Before-and-after change records:
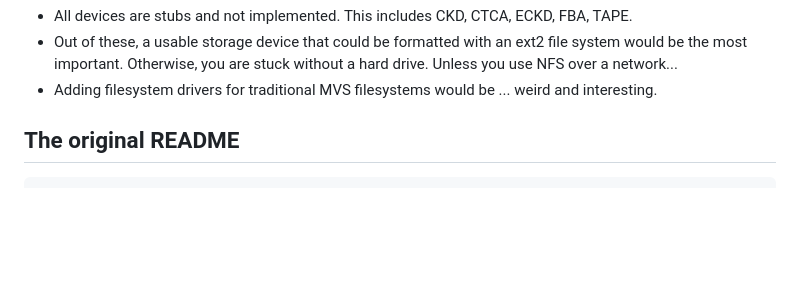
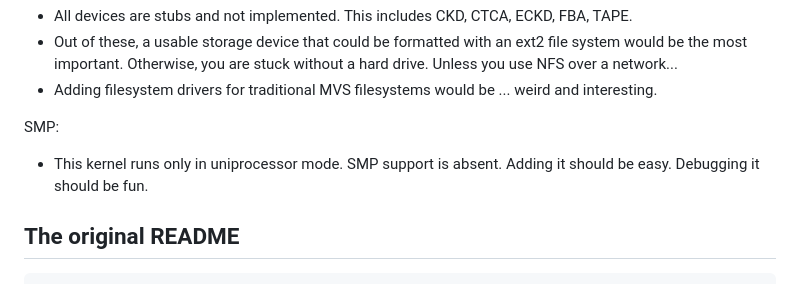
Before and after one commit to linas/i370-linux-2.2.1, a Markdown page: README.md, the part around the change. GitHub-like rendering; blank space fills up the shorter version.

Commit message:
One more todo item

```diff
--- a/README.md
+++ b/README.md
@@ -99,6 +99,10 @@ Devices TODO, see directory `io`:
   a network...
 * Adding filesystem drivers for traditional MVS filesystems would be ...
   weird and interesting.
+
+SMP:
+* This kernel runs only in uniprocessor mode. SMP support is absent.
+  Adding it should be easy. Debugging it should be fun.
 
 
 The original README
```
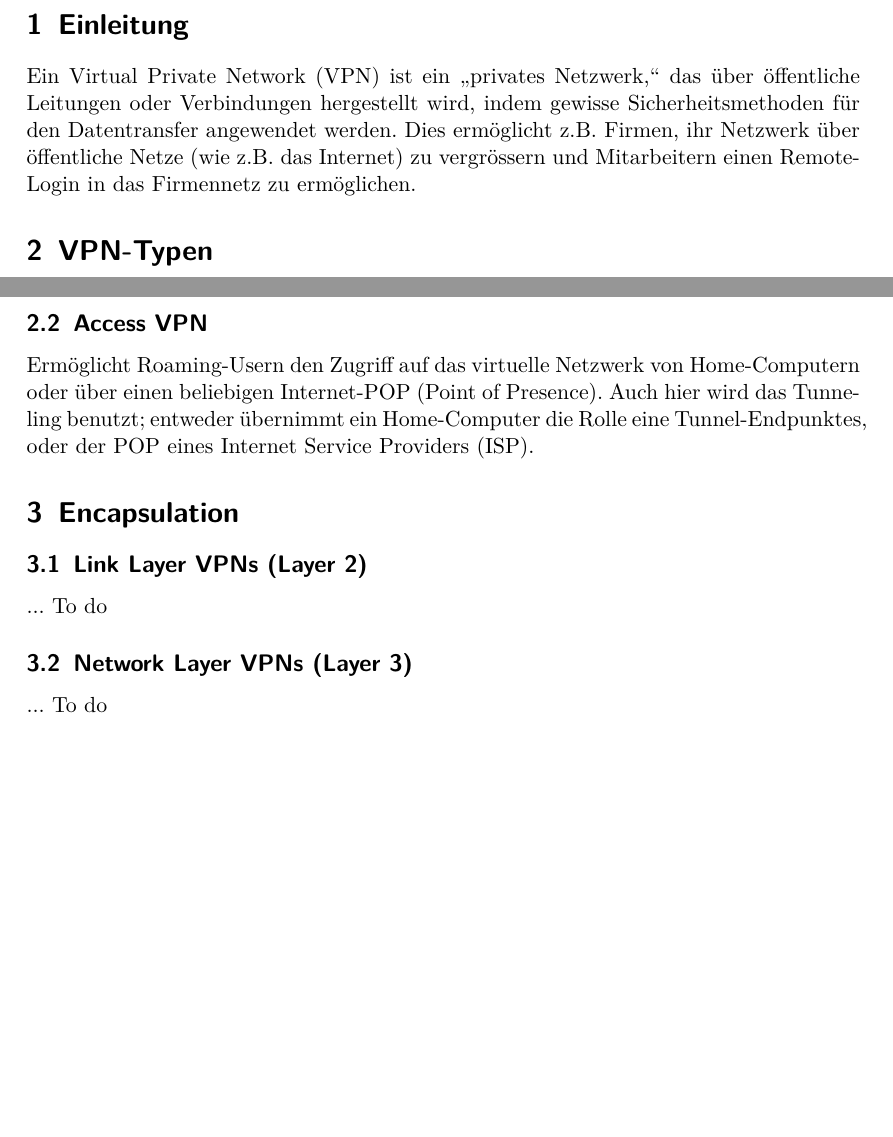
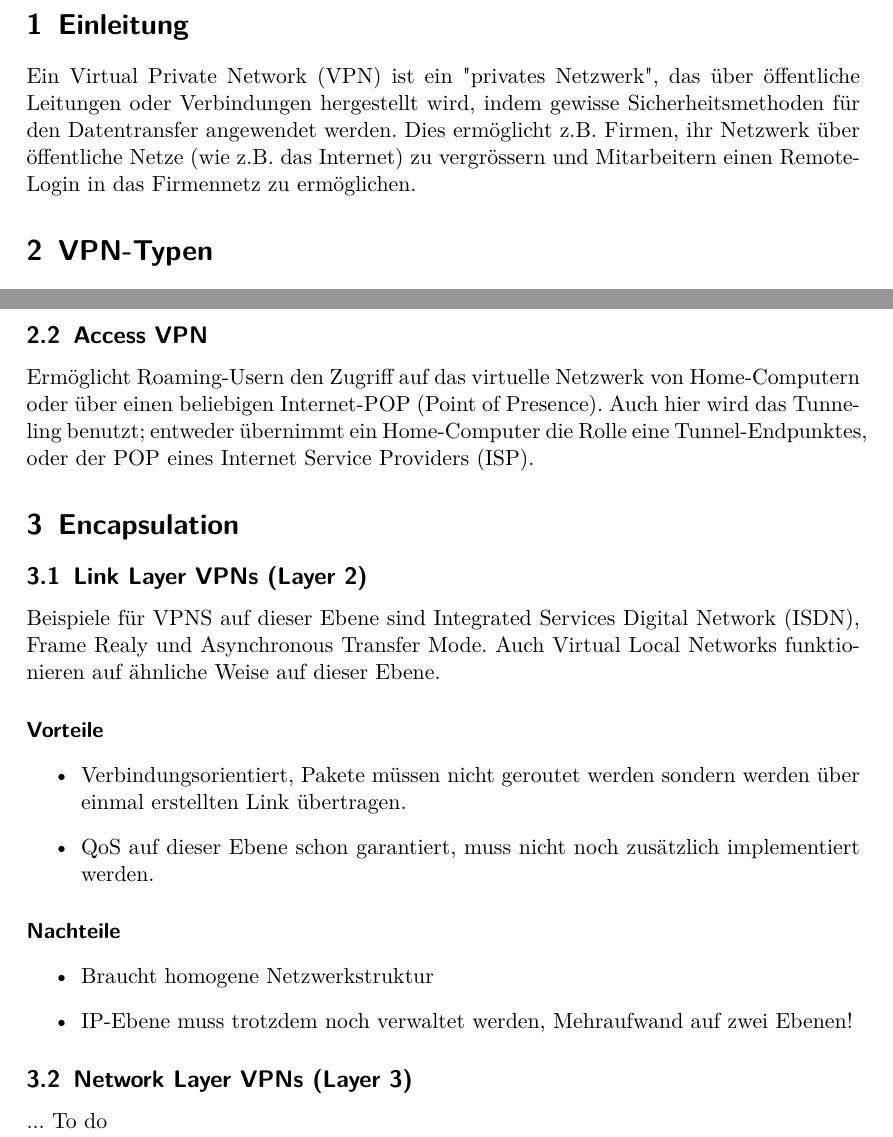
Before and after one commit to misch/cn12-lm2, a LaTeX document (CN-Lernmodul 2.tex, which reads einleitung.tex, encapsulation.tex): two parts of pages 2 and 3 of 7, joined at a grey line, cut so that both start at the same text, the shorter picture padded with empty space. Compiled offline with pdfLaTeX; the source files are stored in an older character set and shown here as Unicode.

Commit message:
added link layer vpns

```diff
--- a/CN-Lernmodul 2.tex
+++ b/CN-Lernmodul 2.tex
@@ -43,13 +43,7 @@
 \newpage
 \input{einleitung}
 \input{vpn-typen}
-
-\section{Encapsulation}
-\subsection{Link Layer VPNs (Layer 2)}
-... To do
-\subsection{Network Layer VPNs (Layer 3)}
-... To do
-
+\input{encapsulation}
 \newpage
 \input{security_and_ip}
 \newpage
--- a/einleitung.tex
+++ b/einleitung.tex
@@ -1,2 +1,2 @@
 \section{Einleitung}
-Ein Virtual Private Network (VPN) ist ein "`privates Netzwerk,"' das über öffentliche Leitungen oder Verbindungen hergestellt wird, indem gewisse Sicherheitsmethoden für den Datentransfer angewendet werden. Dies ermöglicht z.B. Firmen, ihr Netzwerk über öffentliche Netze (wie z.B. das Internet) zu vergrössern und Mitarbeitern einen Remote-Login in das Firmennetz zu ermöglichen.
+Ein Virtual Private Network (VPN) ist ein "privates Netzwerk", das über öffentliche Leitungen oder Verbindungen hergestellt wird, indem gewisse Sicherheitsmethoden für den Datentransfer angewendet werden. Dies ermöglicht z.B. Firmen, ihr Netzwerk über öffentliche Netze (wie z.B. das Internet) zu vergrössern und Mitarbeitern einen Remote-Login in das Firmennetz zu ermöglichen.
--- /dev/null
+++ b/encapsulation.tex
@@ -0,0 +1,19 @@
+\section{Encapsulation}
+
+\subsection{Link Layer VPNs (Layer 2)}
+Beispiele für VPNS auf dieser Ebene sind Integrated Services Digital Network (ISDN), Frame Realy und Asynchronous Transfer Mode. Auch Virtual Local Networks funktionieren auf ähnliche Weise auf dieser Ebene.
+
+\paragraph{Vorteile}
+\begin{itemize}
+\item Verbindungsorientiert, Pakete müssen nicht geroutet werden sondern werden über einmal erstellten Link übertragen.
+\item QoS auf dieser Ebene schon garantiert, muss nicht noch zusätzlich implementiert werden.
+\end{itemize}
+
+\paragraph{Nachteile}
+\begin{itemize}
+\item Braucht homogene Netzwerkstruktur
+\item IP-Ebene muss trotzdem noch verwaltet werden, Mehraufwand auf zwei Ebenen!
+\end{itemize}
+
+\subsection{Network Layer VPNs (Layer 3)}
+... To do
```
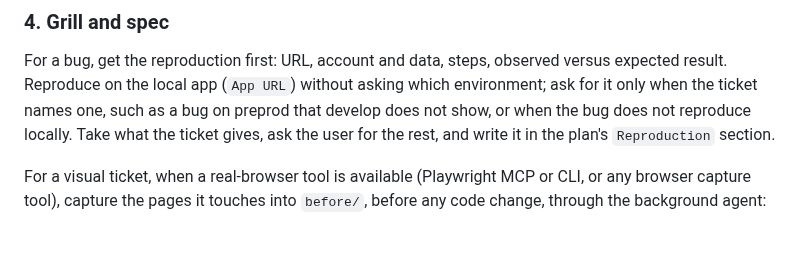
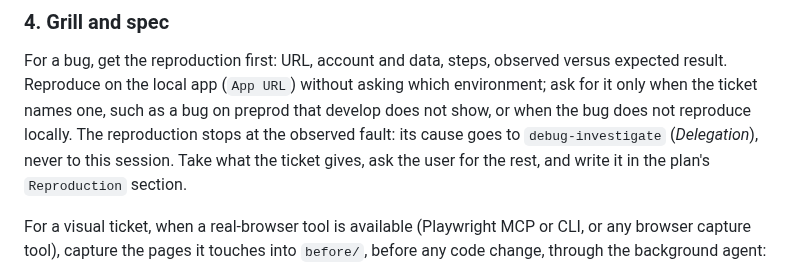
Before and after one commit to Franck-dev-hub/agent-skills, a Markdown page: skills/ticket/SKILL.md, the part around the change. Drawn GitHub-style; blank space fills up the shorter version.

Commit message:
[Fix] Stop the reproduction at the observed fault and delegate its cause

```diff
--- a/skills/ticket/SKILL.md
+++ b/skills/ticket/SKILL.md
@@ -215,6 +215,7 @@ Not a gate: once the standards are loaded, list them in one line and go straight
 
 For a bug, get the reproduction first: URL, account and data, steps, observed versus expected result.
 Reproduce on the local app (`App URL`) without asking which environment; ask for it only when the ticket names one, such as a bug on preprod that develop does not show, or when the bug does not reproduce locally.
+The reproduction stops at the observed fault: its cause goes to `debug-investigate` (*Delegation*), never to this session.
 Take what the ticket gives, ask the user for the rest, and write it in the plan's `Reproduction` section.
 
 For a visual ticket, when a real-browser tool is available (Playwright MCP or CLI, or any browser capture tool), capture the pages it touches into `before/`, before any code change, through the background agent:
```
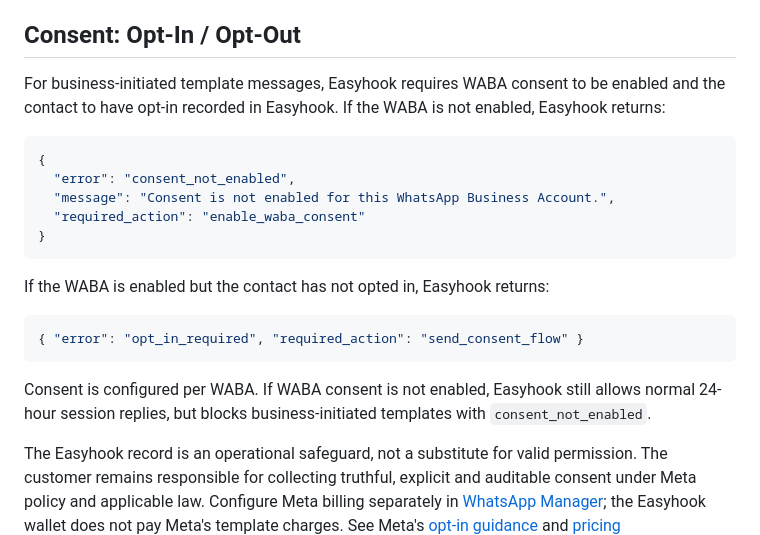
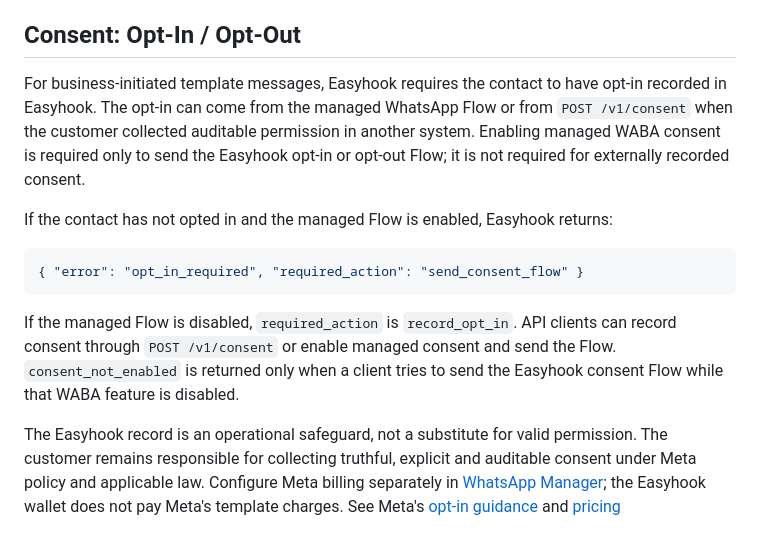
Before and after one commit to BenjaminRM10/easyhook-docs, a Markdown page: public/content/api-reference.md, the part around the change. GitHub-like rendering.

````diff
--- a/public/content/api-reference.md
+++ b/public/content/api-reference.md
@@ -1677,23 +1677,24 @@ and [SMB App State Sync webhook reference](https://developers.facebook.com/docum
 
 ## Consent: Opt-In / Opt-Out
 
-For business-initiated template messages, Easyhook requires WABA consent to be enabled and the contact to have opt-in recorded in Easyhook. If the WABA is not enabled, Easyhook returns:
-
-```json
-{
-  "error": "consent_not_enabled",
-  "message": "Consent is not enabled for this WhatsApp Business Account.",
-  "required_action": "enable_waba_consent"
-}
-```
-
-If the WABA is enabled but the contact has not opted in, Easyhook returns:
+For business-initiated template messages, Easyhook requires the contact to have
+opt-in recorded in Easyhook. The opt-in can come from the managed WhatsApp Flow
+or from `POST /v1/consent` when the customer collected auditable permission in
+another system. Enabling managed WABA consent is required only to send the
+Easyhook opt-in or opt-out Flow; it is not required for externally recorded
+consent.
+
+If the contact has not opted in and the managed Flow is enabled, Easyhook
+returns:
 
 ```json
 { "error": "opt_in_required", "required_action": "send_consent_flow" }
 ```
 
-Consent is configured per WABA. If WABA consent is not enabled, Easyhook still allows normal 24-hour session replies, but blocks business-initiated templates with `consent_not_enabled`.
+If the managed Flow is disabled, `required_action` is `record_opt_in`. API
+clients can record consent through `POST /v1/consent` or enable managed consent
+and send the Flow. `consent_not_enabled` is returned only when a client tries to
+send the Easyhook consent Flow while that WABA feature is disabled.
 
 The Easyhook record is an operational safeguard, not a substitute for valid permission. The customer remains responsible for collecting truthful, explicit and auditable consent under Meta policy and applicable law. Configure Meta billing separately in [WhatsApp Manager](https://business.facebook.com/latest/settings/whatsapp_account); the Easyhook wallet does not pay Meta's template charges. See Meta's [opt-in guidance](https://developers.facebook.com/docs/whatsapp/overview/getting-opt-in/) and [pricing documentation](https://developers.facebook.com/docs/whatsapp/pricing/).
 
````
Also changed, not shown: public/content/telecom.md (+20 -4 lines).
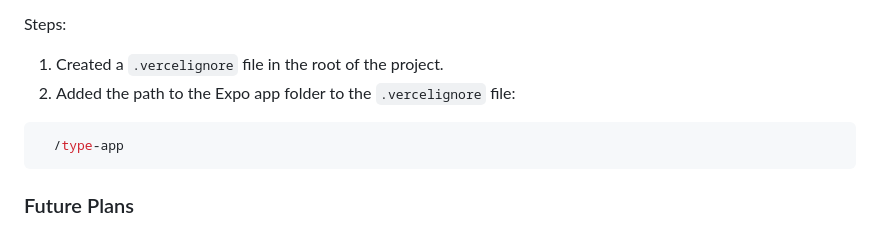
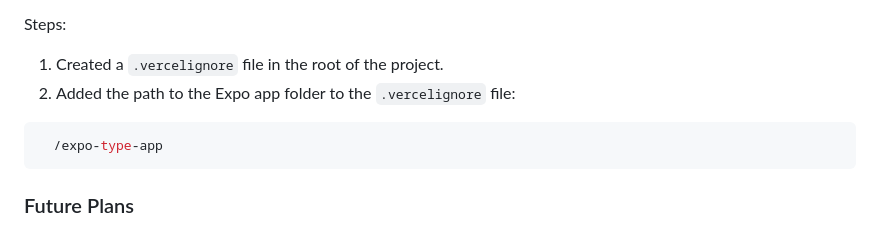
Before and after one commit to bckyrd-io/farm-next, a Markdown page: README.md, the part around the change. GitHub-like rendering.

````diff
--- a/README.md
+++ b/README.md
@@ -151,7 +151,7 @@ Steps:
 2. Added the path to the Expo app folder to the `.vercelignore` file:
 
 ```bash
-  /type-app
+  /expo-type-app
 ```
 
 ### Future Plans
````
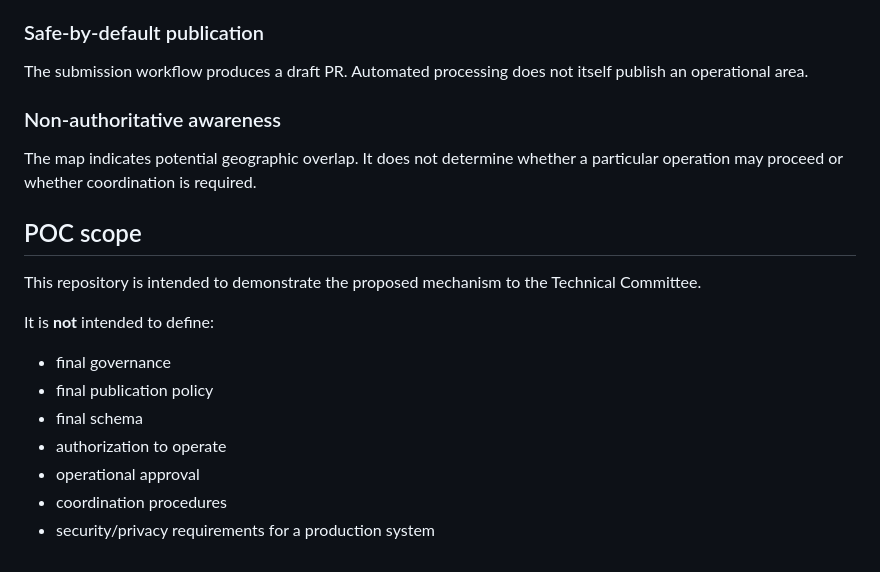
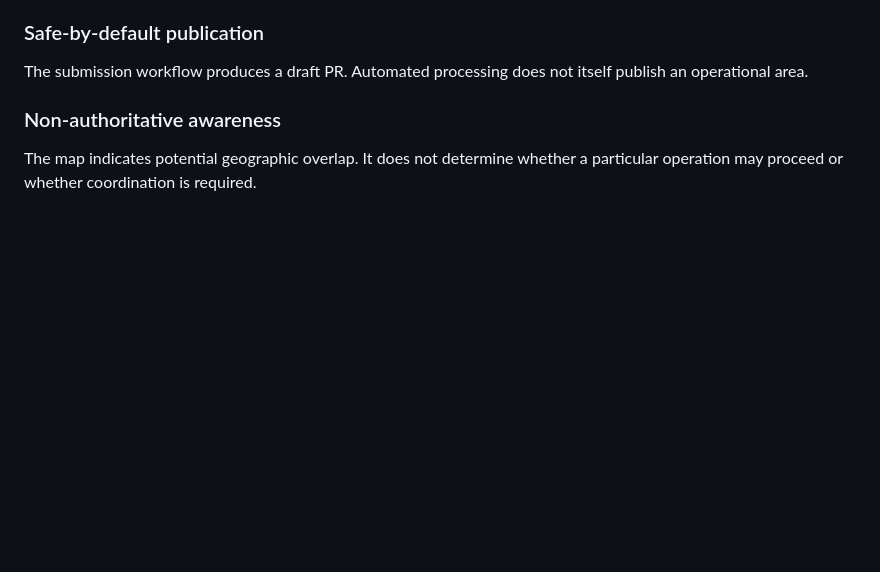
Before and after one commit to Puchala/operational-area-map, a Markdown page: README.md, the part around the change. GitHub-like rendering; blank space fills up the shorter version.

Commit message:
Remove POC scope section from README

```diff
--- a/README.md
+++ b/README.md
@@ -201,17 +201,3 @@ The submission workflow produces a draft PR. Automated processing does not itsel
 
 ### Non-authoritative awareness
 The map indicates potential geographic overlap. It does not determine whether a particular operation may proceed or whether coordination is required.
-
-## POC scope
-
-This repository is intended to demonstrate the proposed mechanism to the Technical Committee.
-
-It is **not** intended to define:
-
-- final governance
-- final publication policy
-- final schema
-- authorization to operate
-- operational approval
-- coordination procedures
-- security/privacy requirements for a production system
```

→ Exercise description
Look through the entries above; copy each line where the string "space" appears.

→ Result
Before and after one commit to linas/i370-linux-2.2.1, a Markdown page: README.md, the part around the change. GitHub-like rendering; blank space fills up the shorter version.
Before and after one commit to misch/cn12-lm2, a LaTeX document (CN-Lernmodul 2.tex, which reads einleitung.tex, encapsulation.tex): two parts of pages 2 and 3 of 7, joined at a grey line, cut so that both start at the same text, the shorter picture padded with empty space. Compiled offline with pdfLaTeX; the source files are stored in an older character set and shown here as Unicode.
Before and after one commit to Franck-dev-hub/agent-skills, a Markdown page: skills/ticket/SKILL.md, the part around the change. Drawn GitHub-style; blank space fills up the shorter version.
Before and after one commit to Puchala/operational-area-map, a Markdown page: README.md, the part around the change. GitHub-like rendering; blank space fills up the shorter version.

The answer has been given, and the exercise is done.